The more things change ...


POSTED: Friday, March 27, 2009
This story has been corrected. See below.

“;Why can't a woman be more like a man?,”; Henry Higgins demands in “;My Fair Lady.”;

Why are men the way they are? Many women ponder that conundrum on a daily basis as they contemplate male attitudes on everything from sex to communication to that recently minted concept of the “;man cave.”;





        Place: Hawaii Theatre, 1130 Bethel St.

Time: Opens 7:30 p.m. Tuesday; continues 7:30 p.m. Wednesday and April 2; 8 p.m. April 3; 2 and 8 p.m. April 4; and 2 and 7 p.m. April 5


Tickets: $31 to $46, with discounts for students, seniors, military and Hawaii Theatre members


Call: 528-0506 or visit hawaiitheatre.com




Why ask why?
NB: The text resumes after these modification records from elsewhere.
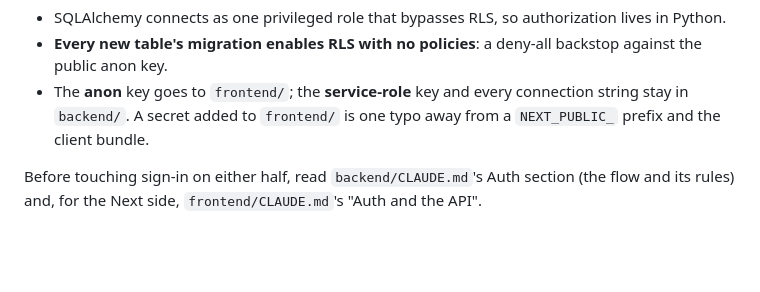
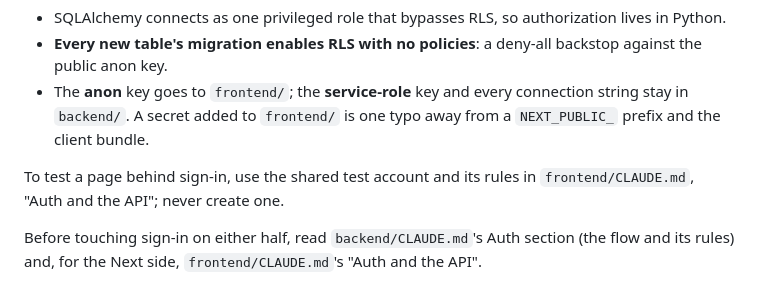
Before and after one commit to WorkIt-CSE-416/WorkIt-CSE416, a Markdown page: CLAUDE.md, the part around the change. GitHub-like rendering; blank space fills up the shorter version.

Commit message:
Point to the test account rule from the root Auth section
An agent testing a page in the browser may never open a frontend file, so
frontend/CLAUDE.md would not load. The root now sends it there.

```diff
--- a/CLAUDE.md
+++ b/CLAUDE.md
@@ -68,6 +68,9 @@ in `app_metadata`) and the profile row with the same id.
 - The **anon** key goes to `frontend/`; the **service-role** key and every
   connection string stay in `backend/`. A secret added to `frontend/` is one
   typo away from a `NEXT_PUBLIC_` prefix and the client bundle.
+
+To test a page behind sign-in, use the shared test account and its rules in
+`frontend/CLAUDE.md`, "Auth and the API"; never create one.
 
 Before touching sign-in on either half, read `backend/CLAUDE.md`'s Auth
 section (the flow and its rules) and, for the Next side, `frontend/CLAUDE.md`'s
```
Because when you understand that the distinction between men and women consists of more than the obvious physical differences, it's easier to deal with all the rest. And, whether you already know, for example, that the average woman uses several thousand more words per day than the average man, actor Isaac Lamb promises “;a really fun hour of 'therapy'”; as he explores the differences between the sexes in the stage production “;Defending the Caveman.”;

“;Men exchange information in a far more physical and less verbal way. That doesn't mean that men don't care what women are feeling, or what other men are feeling,”; Lamb said, when we reached him at home in Portland, Ore., on Monday.

“;I can go with my girlfriend to another couple's house—she'll go off and gather tons of information about the relationship and how they're doing, and I might have like a six-word conversation with the guy. But anything that is crucial for me to know I'll learn. It's not that I don't care about what's going on in his life, but we talk only about the most important stuff.”;

“;Caveman”; began as a one-man project by comedian Rob Becker, who wrote the script as an outgrowth of his interest in psychology, sociology and the evolution of human culture. Becker conceived “;Caveman”; as a response to the male comedians of the early '90s, whose shows were based on the premise “;that men are all pigs, men are all dogs”; and they should be proud of it.

Becker eventually passed the torch—or club, as the case may be—to eight men, with Lamb serving as the western-most “;caveman”; in the franchise of eight touring productions. He describes the role as “;a peacemaker in the battle of the sexes.”;

The show doesn't serve a defense of the so-called “;caveman”; attitudes of some modern men, he explains. Instead, it explores the ways in which differences in men's and women's approaches to the world are connected to their earliest gender roles as hunters (men) and gatherers (women).

“;(Becker) definitely illustrates the differences ... but certainly not to denigrate women. Rob's take on it was always very anthropological and how when we were hunters and gatherers in the wilderness we had very specific roles to fill, and (how) those things have carried on until today.

“;All the instincts that the so-called 'common man' has and the 'common woman' has can be traced back to there. It's all evolutionary.”;

So it is, for example, that men like to concentrate on one thing at a time—like watching the Super Bowl—just as their distant male ancestors did while hunting big game. A woman can do several things once, mirroring her forebears' capability to search for food while also tending to babies.

Lamb adds that the hunter-and-gatherer concept also applies to sex.

“;Sex is also a really good reminder of how we need to approach our own entire lives with each other. To have a constructive relationship ... instead of having a narrow focus, when a man wants to please his woman he has to broaden his focus and wander and gather and discover, and a woman has to do exactly the opposite. Women have like 90 erogenous zones on their body—men have one, basically—so a woman has to narrow her focus to please a man and a man has to broaden his focus to please a woman.

“;If you want to have good relationships you need to spend a little energy, go into each other's worlds ... spend some time there without judging it and let (your partner) know that you're willing to do that on a regular basis. That's what we do when we have sex with each other, so why wouldn't we do it in our normal lives?”;

But Lamb also believes there are times when even the most compatible caveman and cavewoman can agree to disagree: “;I don't understand you and you don't understand me, but it's 'cause we're different, and that's OK.”;





        » The stage production “;Defending the Caveman,”; opening at Hawaii Theatre on Tuesday, was written by Rob Becker. His name was misspelled in an article on Page 26 of this week's HILife section.